for(int i = lastChar; i > opaqueChars; i--) {
builder[i * 26 + 14] = NIBBLE_TO_HEX[fade >> 4];
builder[i * 26 + 15] = NIBBLE_TO_HEX[fade & 0xF];

newOpaque = Mathf.Max(newOpaque, i);
}

opaqueChars = newOpaque;

// This allocates a new string.
_text.text = builder.ToString();
}

// Once all the characters are opaque,
// ditch the unnecessary markup and end the routine.
_text.text = text;

// Mark the fade transition as finished.
// This can also fire an event/message if you want to signal UI.
}
}


Here's an example of the effect:

• While I like it, I don't think that it's going to be very practical in my situation, but I'll definitely take it into consideration as I may not find what I need. – Sora Jan 31 '17 at 4:57
• @Sora Sounds good. If there are particular aspects of your situation that would make a solution like this impractical, please consider editing your question to describe these constraints - it will help guide & focus future answers on your specific needs. – DMGregory Jan 31 '17 at 17:50
• efficient or not this is a pretty clever solution to the problem. – Tartle Wizard Jan 31 '17 at 21:06
• It works just fine, as you can see in the animation above. You might want to pay attention to the line at the top that says [RequireComponent(typeof(Text))] - that means that as-written you MUST put this script on your Text object, not the containing canvas. Alternatively, you can replace _text with a public UnityEngine.UI.Text variable and wire it up in the Inspector, or find the first Text in the child hierarchy using GetComponentInChildren<Text>(), etc. – DMGregory Feb 3 '17 at 4:56
• Glad I could be of use! Best of luck in your project! I hope to play it when you finish! – DMGregory Feb 4 '17 at 6:40

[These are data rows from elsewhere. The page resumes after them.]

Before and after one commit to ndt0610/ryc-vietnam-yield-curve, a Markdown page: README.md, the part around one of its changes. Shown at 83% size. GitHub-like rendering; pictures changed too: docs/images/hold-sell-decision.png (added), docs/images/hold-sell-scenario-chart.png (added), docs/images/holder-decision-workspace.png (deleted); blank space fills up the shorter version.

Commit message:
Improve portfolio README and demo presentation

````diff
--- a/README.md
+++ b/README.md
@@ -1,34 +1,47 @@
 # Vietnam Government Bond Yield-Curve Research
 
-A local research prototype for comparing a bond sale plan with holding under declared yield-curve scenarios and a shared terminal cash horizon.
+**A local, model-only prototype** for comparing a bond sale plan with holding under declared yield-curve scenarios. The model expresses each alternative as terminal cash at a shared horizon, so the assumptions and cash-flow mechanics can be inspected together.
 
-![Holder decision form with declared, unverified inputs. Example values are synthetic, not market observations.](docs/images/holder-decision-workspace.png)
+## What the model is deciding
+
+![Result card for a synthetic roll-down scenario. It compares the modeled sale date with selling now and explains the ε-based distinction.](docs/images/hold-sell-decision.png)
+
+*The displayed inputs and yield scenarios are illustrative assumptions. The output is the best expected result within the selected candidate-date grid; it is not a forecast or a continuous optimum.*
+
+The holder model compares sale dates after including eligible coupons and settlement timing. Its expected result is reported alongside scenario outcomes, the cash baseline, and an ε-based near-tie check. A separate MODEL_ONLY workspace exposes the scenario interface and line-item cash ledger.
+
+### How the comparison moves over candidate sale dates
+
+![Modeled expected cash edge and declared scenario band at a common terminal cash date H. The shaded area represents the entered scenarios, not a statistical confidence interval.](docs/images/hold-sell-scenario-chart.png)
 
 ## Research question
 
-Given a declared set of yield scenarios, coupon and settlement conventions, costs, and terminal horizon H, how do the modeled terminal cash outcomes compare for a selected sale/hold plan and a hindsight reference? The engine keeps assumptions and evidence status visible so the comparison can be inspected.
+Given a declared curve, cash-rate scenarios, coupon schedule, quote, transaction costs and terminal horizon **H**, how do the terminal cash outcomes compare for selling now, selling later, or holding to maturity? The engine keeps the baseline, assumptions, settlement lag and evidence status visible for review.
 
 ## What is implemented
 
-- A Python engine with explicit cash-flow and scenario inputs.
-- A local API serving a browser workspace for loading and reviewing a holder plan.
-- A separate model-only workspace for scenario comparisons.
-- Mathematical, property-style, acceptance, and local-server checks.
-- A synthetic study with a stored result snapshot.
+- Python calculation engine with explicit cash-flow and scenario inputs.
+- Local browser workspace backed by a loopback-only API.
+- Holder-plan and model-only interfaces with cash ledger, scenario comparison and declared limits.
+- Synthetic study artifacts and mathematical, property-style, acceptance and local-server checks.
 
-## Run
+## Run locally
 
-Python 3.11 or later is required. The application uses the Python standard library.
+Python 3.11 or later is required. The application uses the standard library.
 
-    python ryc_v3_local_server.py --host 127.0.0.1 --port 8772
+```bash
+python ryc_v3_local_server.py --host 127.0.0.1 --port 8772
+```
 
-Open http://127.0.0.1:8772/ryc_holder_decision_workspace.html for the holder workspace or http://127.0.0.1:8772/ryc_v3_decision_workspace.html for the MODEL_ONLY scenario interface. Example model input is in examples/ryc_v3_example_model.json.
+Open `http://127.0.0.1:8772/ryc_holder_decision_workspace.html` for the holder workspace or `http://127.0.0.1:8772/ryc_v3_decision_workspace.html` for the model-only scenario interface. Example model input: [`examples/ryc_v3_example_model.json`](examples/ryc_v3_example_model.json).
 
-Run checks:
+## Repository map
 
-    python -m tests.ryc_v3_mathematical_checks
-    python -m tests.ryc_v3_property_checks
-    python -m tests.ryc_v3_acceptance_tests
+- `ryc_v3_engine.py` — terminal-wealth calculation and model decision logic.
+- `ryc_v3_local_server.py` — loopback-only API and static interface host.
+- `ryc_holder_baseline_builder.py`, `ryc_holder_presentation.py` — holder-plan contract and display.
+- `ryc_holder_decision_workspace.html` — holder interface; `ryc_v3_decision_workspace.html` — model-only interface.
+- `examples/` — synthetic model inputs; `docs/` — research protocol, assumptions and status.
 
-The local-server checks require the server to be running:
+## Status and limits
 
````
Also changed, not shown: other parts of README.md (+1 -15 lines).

There are a couple things you could try but not necessarily with the code you have right now, but rather with tools Unity provides.

You could first try adding in a canvas with the text, when you add it in, from there you can directly modify the alpha value of the canvas which would fade it in/out. More Here.

You can also try GUITextures as they have fade properties as well. They have access to colors too. More Here.

And here is a C# solution I found, I am only linking this one because I can't take credit for it ;) It seems to be similar to yours in that it uses enumerators but it also does the update to it with input from the keyboard, which you could easily alter so whatever you want can call those methods.

• All of these suggestions seem to fade the text as a whole, rather than one character at a time as requested in the question. Have I misunderstood? – DMGregory Jan 31 '17 at 17:49
• I wasn't 100% sure because they said they have one that fades per character and one that does them all. I don't particularly know for sure, but you may be able to do per character fade with something like the canvas, if you did some sort of fade across, like horizontally. – n_plum Jan 31 '17 at 17:53
• Your solution @DMGregory, imo, was viable as well, but since they didn't seem to want that I was just trying to provide other sources I know can do similar things. – n_plum Jan 31 '17 at 17:54
• I think you may have misread the question. They have one method that make characters appear one at a time (jumping from absent to opaque), and one method that makes the whole text fade gradually as a unit. They've asked for a method that gradually fades a character at a time. Your horizontal fade is an interesting proposal in this regard - I'd recommend expanding on that, to demonstrate how it can be achieved. – DMGregory Jan 31 '17 at 18:00
• Hmm.. It seems you can't be directional with most of these fade methods as they take in only what to fade to and timers. – n_plum Jan 31 '17 at 18:12